The answer should be one number, the count of lines in the data with "README".
[EXERCISE INPUTS Boundary: Start]
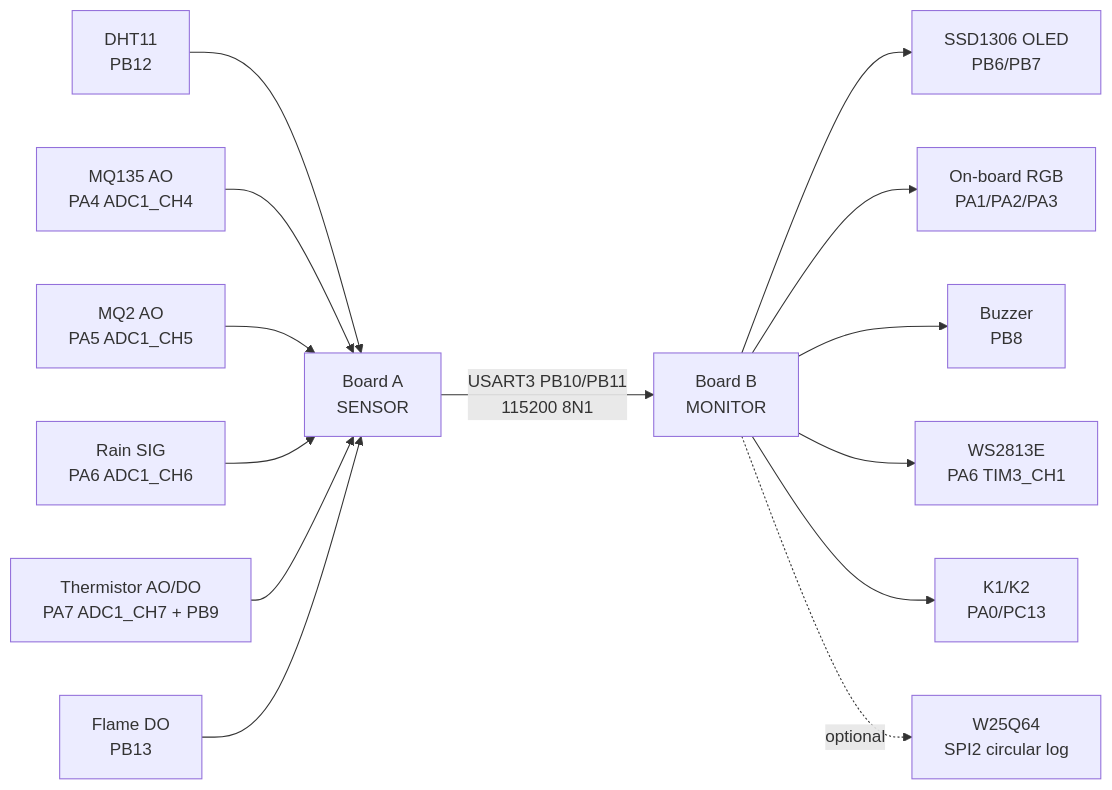
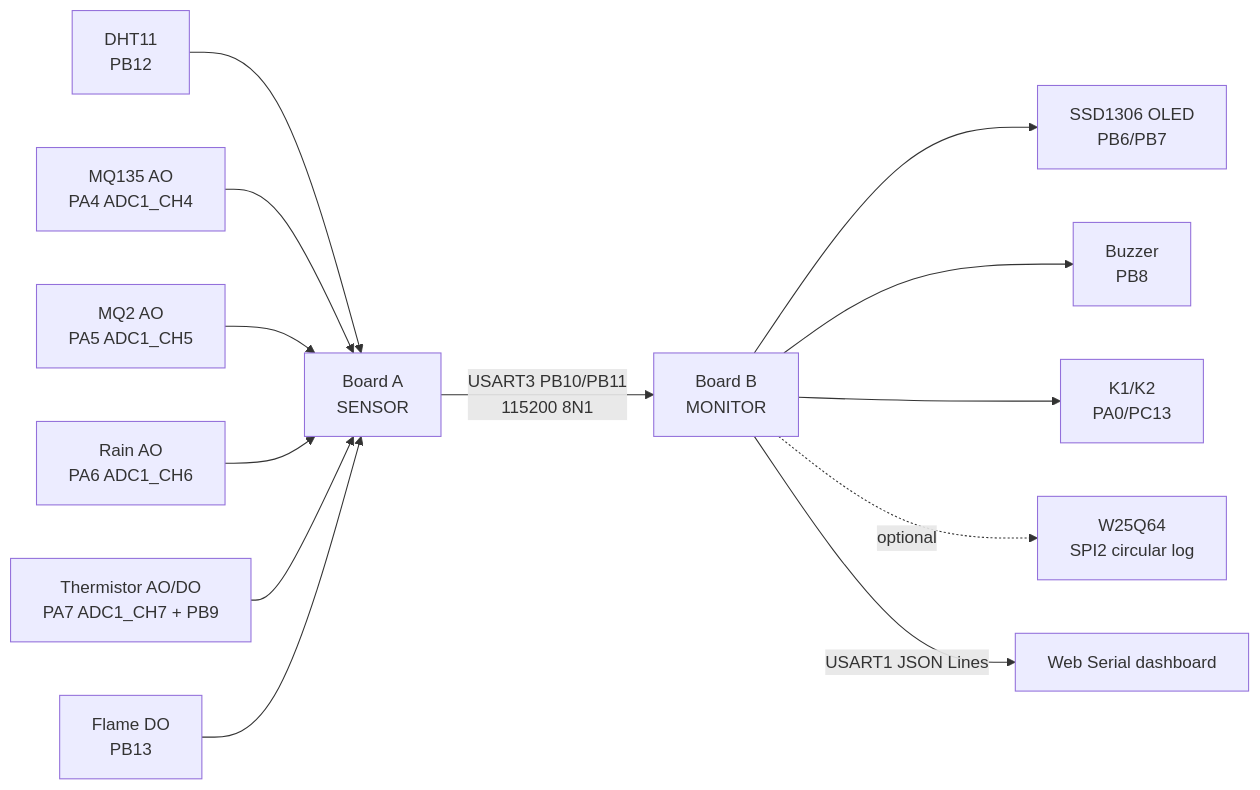
Before and after one commit to Cusnd/dual-stm32-safety-monitor: the diagram in README.md, drawn with Mermaid. The commit also changed other lines of this file and 63 other files, not shown here.

Commit message:
Update backend architecture docs and firmware modules

````diff
--- a/README.md
+++ b/README.md
@@ -22,16 +22,15 @@
 ```mermaid
 flowchart LR
   DHT11[DHT11<br/>PB12] --> A[Board A<br/>SENSOR]
   MQ135[MQ135 AO<br/>PA4 ADC1_CH4] --> A
   MQ2[MQ2 AO<br/>PA5 ADC1_CH5] --> A
-  Rain[Rain SIG<br/>PA6 ADC1_CH6] --> A
+  Rain[Rain AO<br/>PA6 ADC1_CH6] --> A
   Therm[Thermistor AO/DO<br/>PA7 ADC1_CH7 + PB9] --> A
   Flame[Flame DO<br/>PB13] --> A
   A -- USART3 PB10/PB11<br/>115200 8N1 --> B[Board B<br/>MONITOR]
   B --> OLED[SSD1306 OLED<br/>PB6/PB7]
-  B --> RGB[On-board RGB<br/>PA1/PA2/PA3]
   B --> Buzz[Buzzer<br/>PB8]
-  B --> ExtRGB[WS2813E<br/>PA6 TIM3_CH1]
   B --> Keys[K1/K2<br/>PA0/PC13]
   B -. optional .-> Flash[W25Q64<br/>SPI2 circular log]
+  B -- USART1 JSON Lines --> Web[Web Serial dashboard]
 ```
````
[EXERCISE INPUTS Boundary: End]
_SOLUTION FOR THIS TASK_.
3